Lake Superior 'love nest' aims to save sturgeon population

Lake sturgeon
A lake sturgeon.
Photo by Wayne Davis, courtesy of the EPA

Sturgeon were the biggest fish in Lake Superior - reaching up to 100 pounds and several feet long. Individuals could live a century.

They're rather ugly, in an attractive kind of way -- with a shark-like tail, a couple of barbs under the chin and rows of spiny bumps running the length of the fish like an armored skin.

At the St. Louis River, Daryl Peterson stands in a light snowfall, next to a spot where sturgeon might have spawned a century ago. Peterson, who works with the Nature Conservancy, thinks there's a wow factor with sturgeon.

Dumping rocks
Another load of rocks arrive on the St. Louis River bank, near the foot of the Fond Du Lac dam. The rocks will be pushed into the river next summer, to create pools where sturgeon and other fish can spawn.
MPR Photo/Bob Kelleher

"When you see some of these big fish come up, and they're swimming around and they're just kind of playing around in the rocks up here, it really gives you kind of a neat sense of just what an amazing fish they are, and to think about these, that they lived to be nearly 100 years old," Peterson said.

The species actually is prehistoric, dating back to the days of dinosaurs.

You can find sturgeon in other Minnesota waters, but Lake Superior only has two Minnesota rivers suitable for sturgeon spawning -- the Pigeon, on the Canadian border, and the St. Louis.

There was a time you could hardly fish Lake Superior without catching a sturgeon, but the ancient giants were all but wiped out sometime in the last century. Experts blame over-harvesting, and then damage to the rivers where sturgeon spawn.

Peterson, left; Lindgren, right
Daryl Peterson is with the Nature Conservancy, which helped get a grant from the National Fish and Wildlife Program to build the spawning grounds. John Lindgren is with the Minnesota DNR Fisheries Division, which is building the structures.
MPR Photo/Bob Kelleher

"In the logging days there were millions of board feet that got floated down this river, and that really, really did a number on the habitat," said John Lindgren, with the Fisheries Division of the Department of Natural Resources. "That was followed by a lot of industrial abuses too, so the sturgeon population disappeared."

To reproduce, sturgeon need shallow water or pools where a single female may set a dozen male fish into a frenzy. It's an elaborate dance with the fish half out of the water that can go on for hours.

The problem is, in the St. Louis River there's a dam. This time of year the Fond Du Lac dam is a high wall of water spray and yellowish ice.
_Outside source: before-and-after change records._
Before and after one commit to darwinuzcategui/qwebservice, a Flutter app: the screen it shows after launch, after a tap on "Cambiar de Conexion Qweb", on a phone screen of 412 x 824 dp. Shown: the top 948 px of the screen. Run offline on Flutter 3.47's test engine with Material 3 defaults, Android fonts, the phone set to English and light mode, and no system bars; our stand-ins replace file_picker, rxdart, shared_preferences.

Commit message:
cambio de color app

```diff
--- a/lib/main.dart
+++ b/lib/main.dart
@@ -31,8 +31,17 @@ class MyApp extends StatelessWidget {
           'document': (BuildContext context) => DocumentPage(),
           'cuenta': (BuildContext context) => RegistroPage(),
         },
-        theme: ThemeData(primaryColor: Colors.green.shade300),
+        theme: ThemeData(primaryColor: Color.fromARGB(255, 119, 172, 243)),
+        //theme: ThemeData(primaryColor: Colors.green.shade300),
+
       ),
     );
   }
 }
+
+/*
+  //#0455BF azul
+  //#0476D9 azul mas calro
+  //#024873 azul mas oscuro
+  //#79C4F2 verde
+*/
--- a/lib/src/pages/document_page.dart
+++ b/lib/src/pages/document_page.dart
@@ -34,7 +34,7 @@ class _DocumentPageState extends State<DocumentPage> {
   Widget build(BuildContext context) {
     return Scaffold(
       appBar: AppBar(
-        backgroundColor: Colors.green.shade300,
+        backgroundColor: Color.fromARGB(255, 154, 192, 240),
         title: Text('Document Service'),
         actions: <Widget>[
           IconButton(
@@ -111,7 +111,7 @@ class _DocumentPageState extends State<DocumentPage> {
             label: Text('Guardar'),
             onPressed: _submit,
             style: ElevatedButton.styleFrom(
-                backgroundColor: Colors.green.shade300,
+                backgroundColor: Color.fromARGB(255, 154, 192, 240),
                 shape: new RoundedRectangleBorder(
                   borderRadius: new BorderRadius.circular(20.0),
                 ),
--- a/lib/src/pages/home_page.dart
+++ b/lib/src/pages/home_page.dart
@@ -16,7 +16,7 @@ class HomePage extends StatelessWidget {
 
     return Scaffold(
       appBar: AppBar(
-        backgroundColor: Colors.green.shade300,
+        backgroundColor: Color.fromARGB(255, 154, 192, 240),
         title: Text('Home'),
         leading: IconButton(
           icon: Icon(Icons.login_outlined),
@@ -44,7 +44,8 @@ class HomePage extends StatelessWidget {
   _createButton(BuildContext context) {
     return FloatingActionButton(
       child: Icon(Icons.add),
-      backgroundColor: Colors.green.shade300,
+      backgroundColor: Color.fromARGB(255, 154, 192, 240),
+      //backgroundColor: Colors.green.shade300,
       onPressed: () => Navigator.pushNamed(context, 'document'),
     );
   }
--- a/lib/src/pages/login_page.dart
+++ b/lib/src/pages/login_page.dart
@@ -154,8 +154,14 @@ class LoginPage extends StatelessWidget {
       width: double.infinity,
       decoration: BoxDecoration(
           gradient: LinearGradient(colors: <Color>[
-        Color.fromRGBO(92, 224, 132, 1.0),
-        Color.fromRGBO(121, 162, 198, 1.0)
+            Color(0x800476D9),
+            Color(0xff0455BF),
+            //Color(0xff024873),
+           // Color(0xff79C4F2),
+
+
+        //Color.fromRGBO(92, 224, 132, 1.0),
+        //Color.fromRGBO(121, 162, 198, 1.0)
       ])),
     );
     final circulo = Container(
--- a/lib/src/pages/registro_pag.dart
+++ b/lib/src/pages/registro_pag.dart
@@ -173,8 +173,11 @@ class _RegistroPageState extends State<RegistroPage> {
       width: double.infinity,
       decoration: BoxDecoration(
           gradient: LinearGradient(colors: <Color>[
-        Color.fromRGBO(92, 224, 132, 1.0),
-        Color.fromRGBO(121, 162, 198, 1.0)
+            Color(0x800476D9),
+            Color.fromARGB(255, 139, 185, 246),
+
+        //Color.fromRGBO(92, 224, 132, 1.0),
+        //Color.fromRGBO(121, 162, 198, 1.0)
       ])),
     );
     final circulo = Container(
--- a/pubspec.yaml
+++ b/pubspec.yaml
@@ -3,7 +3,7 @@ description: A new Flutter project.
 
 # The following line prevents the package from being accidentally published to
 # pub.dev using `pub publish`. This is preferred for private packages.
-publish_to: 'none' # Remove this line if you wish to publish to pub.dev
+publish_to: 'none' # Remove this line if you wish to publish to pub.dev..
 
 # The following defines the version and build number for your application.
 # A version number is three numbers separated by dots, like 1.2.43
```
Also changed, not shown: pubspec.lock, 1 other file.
The dam blocks the sturgeon from reaching the kind of shallow water in the spring, where the male sturgeons like to dance with the ladies.

If there's going to be any spawning going on, it will have to be right at the foot of the dam.

That's where the dump truck with the rocks comes in. A pile of rocks are rolling from the truck, which has snaked a narrow single-lane road through the woods of Jay Cooke State Park.

Moving rock
A heavy loader forms rocks into piles which will remain on the St. Louis River bank until pushed into the river in late summer. The Fond Du Lac dam is seen in the background.
MPR Photo/Bob Kelleher

This winter, a small crew is pushing the rocks into huge piles on the riverbank. Daryl Peterson explains that in the summer, they'll drag the rocks out into the river to back up the water, creating pools.

"By placing rock across the stream, kind of stepping the water down, this will allow the water as it goes up and down with the flow of the river to provide spawning habitat kind of all across that channel," Peterson said.

Some of the boulders going into the river are as big as a compact car.

"We'll also place some of these really larger rocks in boulder complexes, just kind of randomly spaced around, and that will give the fish places to hide and rest while they're coming up getting ready to spawn," Peterson said.

The sturgeon's comeback dates to 1979. That's when a new water treatment plant went online and did a better job cleaning industrial chemicals out of the region's wastewater. The river is now remarkably cleaner.

In 1983, wildlife officials began introducing sturgeon fingerlings raised in Wisconsin hatcheries. Those fingerlings are now over four feet long and coming of age -- young fish looking to hook up.

Peterson said the sturgeon's survival is more than a fish story. It's about restoring parts of an ecosystem in the river and Lake Superior.

"These fish are slow growing," Peterson said. "They're very long lived ... so to bring them back we can really demonstrate that we're improving the habitat quality. We've really improving the water quality in western Lake Superior."

So far, the planted fish have survived well and grown. But the next step is to give the fish an opportunity to reproduce. Once this underwater dance hall is done, it will be time for the fish to tango.